DATA »

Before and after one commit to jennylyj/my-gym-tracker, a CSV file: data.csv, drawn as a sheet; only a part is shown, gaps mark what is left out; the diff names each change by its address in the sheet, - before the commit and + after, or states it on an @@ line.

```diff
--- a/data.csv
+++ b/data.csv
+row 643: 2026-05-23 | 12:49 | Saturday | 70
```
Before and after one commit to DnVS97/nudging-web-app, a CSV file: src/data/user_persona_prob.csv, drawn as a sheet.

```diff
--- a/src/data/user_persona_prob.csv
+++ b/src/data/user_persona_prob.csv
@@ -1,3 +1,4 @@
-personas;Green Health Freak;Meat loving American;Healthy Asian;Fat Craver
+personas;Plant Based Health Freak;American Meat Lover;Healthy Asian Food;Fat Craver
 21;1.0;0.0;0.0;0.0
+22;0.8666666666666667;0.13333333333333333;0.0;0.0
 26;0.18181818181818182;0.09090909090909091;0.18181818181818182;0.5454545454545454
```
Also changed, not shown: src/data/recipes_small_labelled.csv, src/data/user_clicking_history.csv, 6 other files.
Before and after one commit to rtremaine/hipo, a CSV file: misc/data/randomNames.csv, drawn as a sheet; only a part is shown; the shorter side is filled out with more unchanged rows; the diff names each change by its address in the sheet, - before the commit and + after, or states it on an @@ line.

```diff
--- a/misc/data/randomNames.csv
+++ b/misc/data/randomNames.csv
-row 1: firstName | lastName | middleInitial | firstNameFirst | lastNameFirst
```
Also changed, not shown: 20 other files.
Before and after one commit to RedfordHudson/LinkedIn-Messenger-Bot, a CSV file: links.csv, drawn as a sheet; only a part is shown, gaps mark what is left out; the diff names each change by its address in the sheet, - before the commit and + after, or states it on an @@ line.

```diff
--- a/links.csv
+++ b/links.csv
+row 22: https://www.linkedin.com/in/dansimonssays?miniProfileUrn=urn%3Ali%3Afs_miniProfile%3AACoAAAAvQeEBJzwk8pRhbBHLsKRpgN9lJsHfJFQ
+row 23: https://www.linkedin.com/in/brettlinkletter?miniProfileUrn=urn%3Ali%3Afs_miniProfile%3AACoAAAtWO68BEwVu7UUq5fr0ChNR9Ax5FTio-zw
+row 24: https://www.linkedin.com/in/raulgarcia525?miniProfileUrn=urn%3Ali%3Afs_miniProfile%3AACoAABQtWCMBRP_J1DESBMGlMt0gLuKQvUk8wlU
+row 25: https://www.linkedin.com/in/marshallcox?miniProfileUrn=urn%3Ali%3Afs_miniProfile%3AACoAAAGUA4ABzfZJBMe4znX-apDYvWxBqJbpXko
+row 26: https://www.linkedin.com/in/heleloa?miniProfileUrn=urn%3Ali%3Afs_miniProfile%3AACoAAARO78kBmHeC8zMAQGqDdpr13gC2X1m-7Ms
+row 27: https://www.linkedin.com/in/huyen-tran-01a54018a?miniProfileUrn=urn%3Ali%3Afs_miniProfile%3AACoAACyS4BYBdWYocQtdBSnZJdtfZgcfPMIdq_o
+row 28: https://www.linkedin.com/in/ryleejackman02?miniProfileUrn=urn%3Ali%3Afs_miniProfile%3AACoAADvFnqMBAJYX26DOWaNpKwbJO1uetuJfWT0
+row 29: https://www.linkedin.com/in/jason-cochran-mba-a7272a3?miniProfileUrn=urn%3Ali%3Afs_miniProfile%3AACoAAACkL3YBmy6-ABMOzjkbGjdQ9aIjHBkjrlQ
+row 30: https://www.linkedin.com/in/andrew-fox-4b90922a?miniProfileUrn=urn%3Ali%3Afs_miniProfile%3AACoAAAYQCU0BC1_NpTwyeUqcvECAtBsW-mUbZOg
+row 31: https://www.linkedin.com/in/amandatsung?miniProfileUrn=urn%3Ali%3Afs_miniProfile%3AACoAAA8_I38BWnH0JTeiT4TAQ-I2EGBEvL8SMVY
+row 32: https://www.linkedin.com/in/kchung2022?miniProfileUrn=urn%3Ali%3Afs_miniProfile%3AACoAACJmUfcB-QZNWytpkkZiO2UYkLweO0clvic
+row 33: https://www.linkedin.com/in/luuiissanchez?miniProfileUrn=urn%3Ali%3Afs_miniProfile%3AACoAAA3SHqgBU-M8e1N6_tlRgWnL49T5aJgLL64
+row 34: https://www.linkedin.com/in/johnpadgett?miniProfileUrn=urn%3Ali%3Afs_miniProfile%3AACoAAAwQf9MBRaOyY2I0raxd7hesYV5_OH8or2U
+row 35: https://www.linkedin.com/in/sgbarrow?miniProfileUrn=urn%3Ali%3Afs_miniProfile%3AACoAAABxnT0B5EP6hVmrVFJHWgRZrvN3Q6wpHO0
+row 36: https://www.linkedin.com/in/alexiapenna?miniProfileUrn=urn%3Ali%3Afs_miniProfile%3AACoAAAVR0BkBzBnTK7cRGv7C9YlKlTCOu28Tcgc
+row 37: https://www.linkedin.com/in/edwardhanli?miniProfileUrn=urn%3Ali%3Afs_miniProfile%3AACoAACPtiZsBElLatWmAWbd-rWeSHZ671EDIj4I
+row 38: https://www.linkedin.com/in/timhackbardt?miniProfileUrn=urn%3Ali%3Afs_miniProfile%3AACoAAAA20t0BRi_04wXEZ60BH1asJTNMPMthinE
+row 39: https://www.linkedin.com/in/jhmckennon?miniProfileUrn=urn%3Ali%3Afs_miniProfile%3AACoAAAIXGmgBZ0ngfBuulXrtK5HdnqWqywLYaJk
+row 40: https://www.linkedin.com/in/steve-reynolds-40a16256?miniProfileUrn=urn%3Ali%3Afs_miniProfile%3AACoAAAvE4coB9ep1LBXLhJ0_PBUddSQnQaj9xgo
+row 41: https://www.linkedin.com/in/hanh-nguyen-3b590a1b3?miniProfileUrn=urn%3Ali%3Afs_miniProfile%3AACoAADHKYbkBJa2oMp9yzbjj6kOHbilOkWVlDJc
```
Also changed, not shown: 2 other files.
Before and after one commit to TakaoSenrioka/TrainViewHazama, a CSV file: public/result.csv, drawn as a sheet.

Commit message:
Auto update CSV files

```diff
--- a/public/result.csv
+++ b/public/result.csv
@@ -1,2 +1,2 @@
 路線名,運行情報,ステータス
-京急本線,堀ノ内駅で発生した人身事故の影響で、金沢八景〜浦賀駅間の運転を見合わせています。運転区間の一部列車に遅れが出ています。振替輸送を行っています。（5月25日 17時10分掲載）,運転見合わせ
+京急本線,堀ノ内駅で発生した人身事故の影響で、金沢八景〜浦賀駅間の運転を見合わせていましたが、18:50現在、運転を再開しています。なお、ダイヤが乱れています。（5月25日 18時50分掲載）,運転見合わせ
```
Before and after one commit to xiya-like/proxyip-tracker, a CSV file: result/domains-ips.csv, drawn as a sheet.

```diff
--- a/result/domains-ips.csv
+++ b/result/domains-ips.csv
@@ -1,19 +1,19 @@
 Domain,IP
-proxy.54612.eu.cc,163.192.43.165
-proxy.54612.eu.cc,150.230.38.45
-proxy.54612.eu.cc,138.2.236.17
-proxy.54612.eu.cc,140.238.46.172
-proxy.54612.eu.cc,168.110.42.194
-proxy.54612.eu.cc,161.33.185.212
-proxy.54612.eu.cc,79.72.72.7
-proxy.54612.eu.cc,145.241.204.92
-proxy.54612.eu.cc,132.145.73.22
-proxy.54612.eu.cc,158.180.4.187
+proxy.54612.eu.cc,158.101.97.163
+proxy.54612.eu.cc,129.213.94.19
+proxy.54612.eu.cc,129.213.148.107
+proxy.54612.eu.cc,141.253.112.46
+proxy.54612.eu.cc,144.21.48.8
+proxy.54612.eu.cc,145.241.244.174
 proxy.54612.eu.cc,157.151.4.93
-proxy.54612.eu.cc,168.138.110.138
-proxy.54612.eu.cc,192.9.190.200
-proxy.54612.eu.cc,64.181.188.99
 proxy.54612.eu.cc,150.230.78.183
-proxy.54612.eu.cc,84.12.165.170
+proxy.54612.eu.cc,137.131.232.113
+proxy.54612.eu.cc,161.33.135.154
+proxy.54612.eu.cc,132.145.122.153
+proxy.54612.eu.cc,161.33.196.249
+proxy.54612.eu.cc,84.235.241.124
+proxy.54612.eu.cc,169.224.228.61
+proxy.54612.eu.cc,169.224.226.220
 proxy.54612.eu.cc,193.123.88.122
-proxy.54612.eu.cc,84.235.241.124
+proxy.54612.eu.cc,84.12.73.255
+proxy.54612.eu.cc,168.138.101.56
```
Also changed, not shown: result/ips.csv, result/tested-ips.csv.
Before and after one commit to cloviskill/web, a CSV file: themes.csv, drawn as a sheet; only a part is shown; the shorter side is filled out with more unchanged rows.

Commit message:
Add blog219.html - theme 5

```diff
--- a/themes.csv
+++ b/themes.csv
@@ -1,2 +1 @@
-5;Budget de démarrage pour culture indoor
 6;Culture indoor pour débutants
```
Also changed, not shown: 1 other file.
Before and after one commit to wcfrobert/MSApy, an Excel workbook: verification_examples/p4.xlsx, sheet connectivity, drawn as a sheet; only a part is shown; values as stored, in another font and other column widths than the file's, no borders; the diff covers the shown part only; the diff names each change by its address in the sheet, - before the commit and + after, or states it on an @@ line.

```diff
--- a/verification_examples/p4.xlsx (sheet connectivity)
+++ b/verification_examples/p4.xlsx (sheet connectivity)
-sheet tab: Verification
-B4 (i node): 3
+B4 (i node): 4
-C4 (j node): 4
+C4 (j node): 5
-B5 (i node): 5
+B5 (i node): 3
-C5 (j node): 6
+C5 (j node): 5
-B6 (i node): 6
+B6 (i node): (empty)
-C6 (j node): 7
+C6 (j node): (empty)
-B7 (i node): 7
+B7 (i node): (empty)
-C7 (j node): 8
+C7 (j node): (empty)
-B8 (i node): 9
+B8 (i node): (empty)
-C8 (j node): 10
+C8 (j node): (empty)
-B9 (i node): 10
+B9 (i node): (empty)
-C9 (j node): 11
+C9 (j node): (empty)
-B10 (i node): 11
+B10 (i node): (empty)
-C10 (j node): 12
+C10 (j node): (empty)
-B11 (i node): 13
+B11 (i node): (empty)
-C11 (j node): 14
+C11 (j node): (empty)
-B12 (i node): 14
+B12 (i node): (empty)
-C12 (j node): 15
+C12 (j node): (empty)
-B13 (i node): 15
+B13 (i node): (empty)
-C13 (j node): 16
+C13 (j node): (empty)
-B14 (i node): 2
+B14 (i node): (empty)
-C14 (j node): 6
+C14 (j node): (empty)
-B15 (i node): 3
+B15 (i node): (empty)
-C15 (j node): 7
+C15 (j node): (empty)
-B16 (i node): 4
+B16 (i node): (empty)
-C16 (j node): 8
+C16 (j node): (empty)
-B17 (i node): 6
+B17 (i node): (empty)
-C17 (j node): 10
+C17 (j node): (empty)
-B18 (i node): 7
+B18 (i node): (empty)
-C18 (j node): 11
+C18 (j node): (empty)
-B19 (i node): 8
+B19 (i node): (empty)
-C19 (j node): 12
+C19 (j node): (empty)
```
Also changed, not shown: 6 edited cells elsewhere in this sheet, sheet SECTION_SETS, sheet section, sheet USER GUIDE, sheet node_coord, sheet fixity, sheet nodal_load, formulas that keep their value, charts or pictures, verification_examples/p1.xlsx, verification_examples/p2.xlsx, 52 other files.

YOUR GOAL » Write down how many lines in the data contain "public". Add nothing else.

EXPECTED ANSWER » 3